From the material below, list every line containing "operand".
(Supplied entries begins)
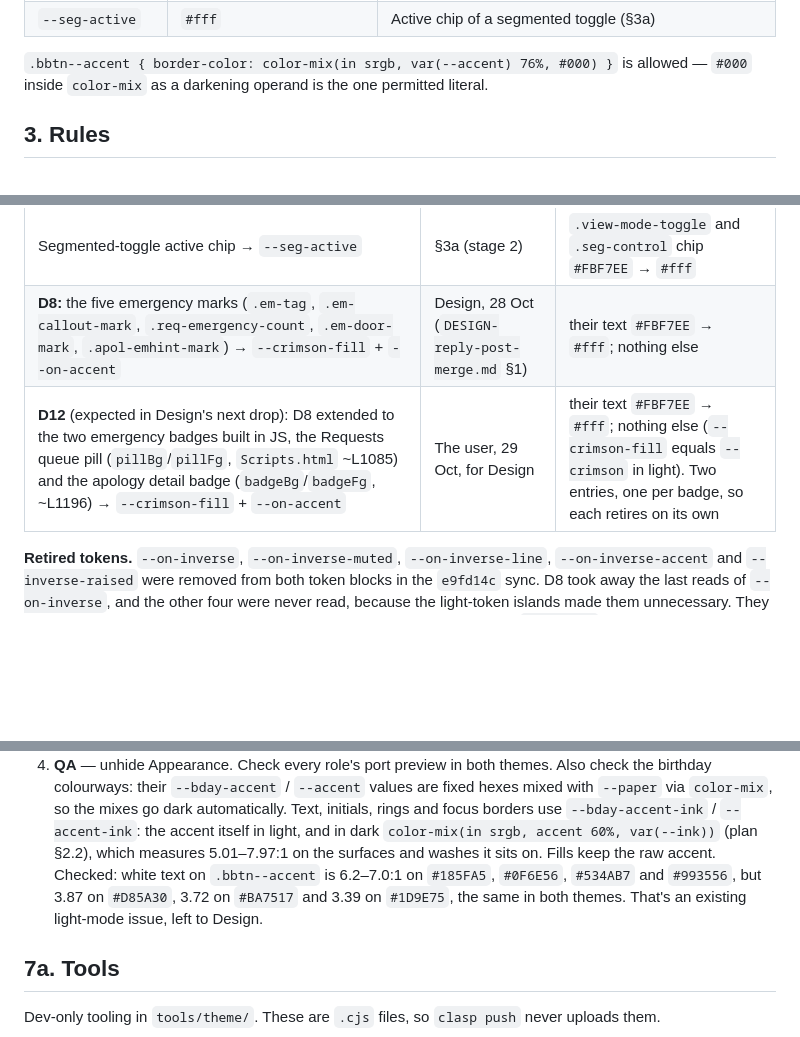
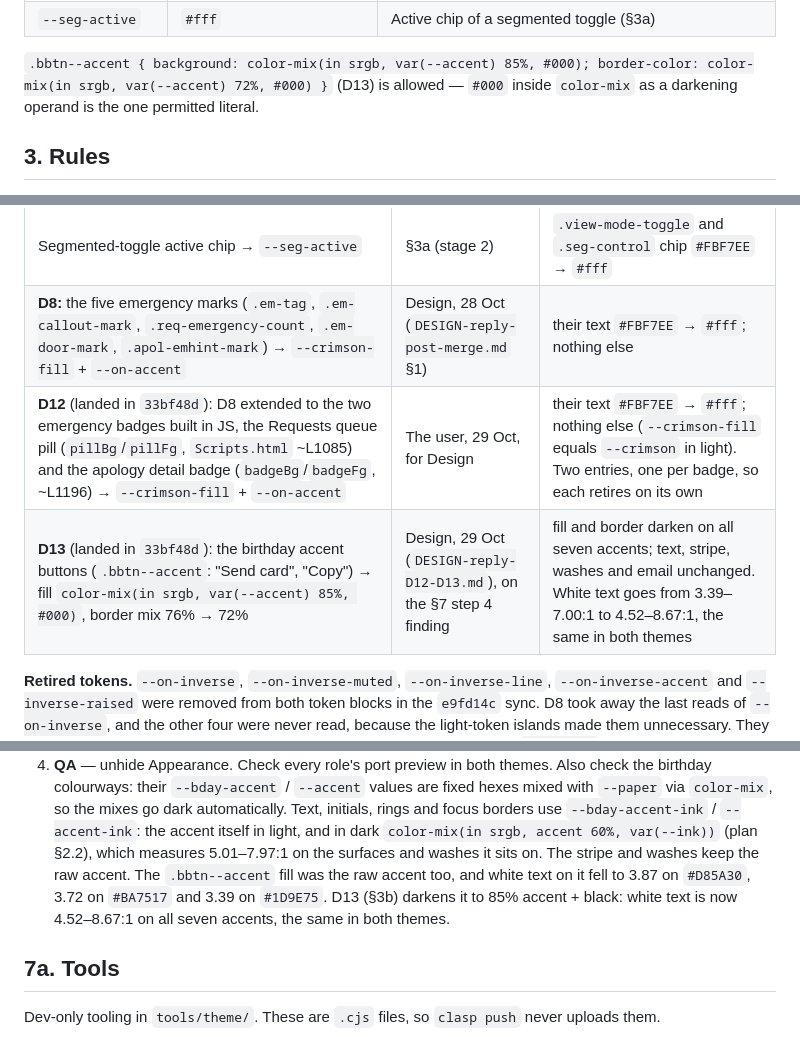
Before and after one commit to raphaelkathambana/chorale-attendance-system, a Markdown page: docs/THEMING.md, 3 parts joined by grey strips. Drawn GitHub-style; blank space fills up the shorter version.

```diff
--- a/docs/THEMING.md
+++ b/docs/THEMING.md
@@ -190,8 +190,8 @@ Rule: **fg tokens are for text and strokes; `*-fill` tokens are for backgrounds
 | `--chart-grid`, `--chart-label`, `--chart-line`, `--chart-dot-ring`, `--chart-value` | `#E8DEC6`, `#8C8478`, `#B08538`, `#FBF7EE`, `#14110F` | Trend SVG in `Scripts.html` (the trend renderer, ~L4662–4683) and the static one in `Page.html` ~L2036–2048. Gradient `stop-color` must also move to `style="stop-color:var(--chart-line)"`. `.trend-card` sits on `--paper`, so `--chart-dot-ring` must always equal `--paper`. |
 | `--seg-active` | `#fff` | Active chip of a segmented toggle (§3a) |
 
-`.bbtn--accent { border-color: color-mix(in srgb, var(--accent) 76%, #000) }` is allowed — `#000`
-inside `color-mix` as a darkening operand is the one permitted literal.
+`.bbtn--accent { background: color-mix(in srgb, var(--accent) 85%, #000); border-color: color-mix(in srgb, var(--accent) 72%, #000) }`
+(D13) is allowed — `#000` inside `color-mix` as a darkening operand is the one permitted literal.
 
 ## 3. Rules
 
@@ -281,7 +281,8 @@ added before the change lands (D12): it only applies once the files being checke
 | -------- | ------------- | ------------------- |
 | Segmented-toggle active chip → `--seg-active` | §3a (stage 2) | `.view-mode-toggle` and `.seg-control` chip `#FBF7EE` → `#fff` |
 | **D8:** the five emergency marks (`.em-tag`, `.em-callout-mark`, `.req-emergency-count`, `.em-door-mark`, `.apol-emhint-mark`) → `--crimson-fill` + `--on-accent` | Design, 28 Oct (`DESIGN-reply-post-merge.md` §1) | their text `#FBF7EE` → `#fff`; nothing else |
-| **D12** (expected in Design's next drop): D8 extended to the two emergency badges built in JS, the Requests queue pill (`pillBg`/`pillFg`, `Scripts.html` ~L1085) and the apology detail badge (`badgeBg`/`badgeFg`, ~L1196) → `--crimson-fill` + `--on-accent` | The user, 29 Oct, for Design | their text `#FBF7EE` → `#fff`; nothing else (`--crimson-fill` equals `--crimson` in light). Two entries, one per badge, so each retires on its own |
+| **D12** (landed in `33bf48d`): D8 extended to the two emergency badges built in JS, the Requests queue pill (`pillBg`/`pillFg`, `Scripts.html` ~L1085) and the apology detail badge (`badgeBg`/`badgeFg`, ~L1196) → `--crimson-fill` + `--on-accent` | The user, 29 Oct, for Design | their text `#FBF7EE` → `#fff`; nothing else (`--crimson-fill` equals `--crimson` in light). Two entries, one per badge, so each retires on its own |
+| **D13** (landed in `33bf48d`): the birthday accent buttons (`.bbtn--accent`: "Send card", "Copy") → fill `color-mix(in srgb, var(--accent) 85%, #000)`, border mix 76% → 72% | Design, 29 Oct (`DESIGN-reply-D12-D13.md`), on the §7 step 4 finding | fill and border darken on all seven accents; text, stripe, washes and email unchanged. White text goes from 3.39–7.00:1 to 4.52–8.67:1, the same in both themes |
 
 **Retired tokens.** `--on-inverse`, `--on-inverse-muted`, `--on-inverse-line`,
 `--on-inverse-accent` and `--inverse-raised` were removed from both token blocks in the `e9fd14c`
@@ -396,10 +397,10 @@ Contrast (measured, WCAG 2.x):
    `--paper` via `color-mix`, so the mixes go dark automatically. Text, initials, rings and focus
    borders use `--bday-accent-ink` / `--accent-ink`: the accent itself in light, and in dark
    `color-mix(in srgb, accent 60%, var(--ink))` (plan §2.2), which measures 5.01–7.97:1 on the
-   surfaces and washes it sits on. Fills keep the raw accent. Checked: white text on
-   `.bbtn--accent` is 6.2–7.0:1 on `#185FA5`, `#0F6E56`, `#534AB7` and `#993556`, but 3.87 on
-   `#D85A30`, 3.72 on `#BA7517` and 3.39 on `#1D9E75`, the same in both themes. That's an existing
-   light-mode issue, left to Design.
+   surfaces and washes it sits on. The stripe and washes keep the raw accent. The `.bbtn--accent`
+   fill was the raw accent too, and white text on it fell to 3.87 on `#D85A30`, 3.72 on `#BA7517`
+   and 3.39 on `#1D9E75`. D13 (§3b) darkens it to 85% accent + black: white text is now
+   4.52–8.67:1 on all seven accents, the same in both themes.
 
 ## 7a. Tools
 
```
Also changed, not shown: other parts of docs/THEMING.md (+1 -1 lines), docs/handoff/DESIGN-reply-D12-D13.md (added, +41 -0 lines).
(Supplied entries ends)
> [Output below]
-inside `color-mix` as a darkening operand is the one permitted literal.
+(D13) is allowed — `#000` inside `color-mix` as a darkening operand is the one permitted literal.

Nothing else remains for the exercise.